Keep watching this ‘space’ as a contractor seeks help when his ‘world’ collides with the CSLB ‘universe’. How will the ‘planets align’ for a general contractor who wants to build ‘solar’ systems? Can I show another contactor how to ‘travel back in time’ to solve his problem in the ‘present’ day. These exciting stories of ‘time and space’ are real-world examples of the regulations that ‘rule’ a contractor’s life on Earth, or in California anyway…

Q: Can a general contractor legally do a PV (photo-voltaic) solar project?

A: In addition to the multitude of laws passed by the Legislature, which regulate contractors, the CSLB has created a number of rules and regulations governing the construction industry. Regulation 832.62 addresses solar system work within the scope of Class “A” and Class “B” licenses.

The definition of a general engineering contractor contains the phrase “in connection with fixed works requiring specialized engineering knowledge and skills. The Board has determined that this “shall include but not be limited to an active solar energy system.”

A general building contractor can handle solar energy systems, including Photovoltaic (PV), since the Board has concluded that this “constitutes use of more than two unrelated building trades or crafts within the meaning of Section 7057 of the B&P Code” (which defines a “B” contractor).

Q: I recently heard from the CSLB that they are looking into a project I worked on a few years ago. A complaint was filed against my license and the Investigator has asked me to provide all my contracts and records for an 18-month period. I think they are on a fishing expedition but want to know what actions can the CSLB take against me and my license if I do not have these records.
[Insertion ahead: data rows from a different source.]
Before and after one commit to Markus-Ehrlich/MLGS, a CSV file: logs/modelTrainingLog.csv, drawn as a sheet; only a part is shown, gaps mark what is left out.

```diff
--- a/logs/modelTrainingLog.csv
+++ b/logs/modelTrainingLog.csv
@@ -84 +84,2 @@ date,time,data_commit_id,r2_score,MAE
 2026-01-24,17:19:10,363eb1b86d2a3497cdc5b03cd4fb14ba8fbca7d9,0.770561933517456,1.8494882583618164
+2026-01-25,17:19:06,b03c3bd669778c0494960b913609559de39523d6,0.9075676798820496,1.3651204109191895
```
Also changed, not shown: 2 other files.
A: The CSLB has the right to request records from a contractor as part of any investigation. B&P Code Section 7111 allows the Board to take disciplinary action against a contractor who “without lawful excuse; delays, obstructs or refuses to comply with a written request…for information or records”. This same Section also requires a contractor to “make and keep records showing all contracts, documents, records, receipts and disbursements of all his or her transactions as a contractor…for a period of not less than five years after completion of a construction project…”

If you want any legal advice regarding the ramifications of non-compliance, I suggest contacting an attorney that is knowledgeable in dealing with these types of CSLB enforcement actions.

Q: Will the CSLB accept a backdated contractor’s bond? My bonding company sent this in to the Board but apparently it was not received. Now my license is suspended and one of our customers is refusing to pay us until this is straightened out. Help!

A: You don’t state how long ago this bond was sent to the CSLB. The Board can only accept a “backdated” bond within 90 days of the stated effective date. However, B&P Code Section 7071.7 does allow the registrar to accept a bond more than 90 days old “upon a showing by the licensee…that the failure to have the bond on file was due to circumstances beyond the control of the licensee”. In other words, if this “error” happened last month, you should have no problems getting the suspension lifted quickly. If your bond expired more than 3 months ago, you must be able to conclusively show that your bonding company did in fact file this bond with the State Board. Either way, I would suggest having the contractor’s bond filed in person in Sacramento so you can immediately secure a stamped copy for your records.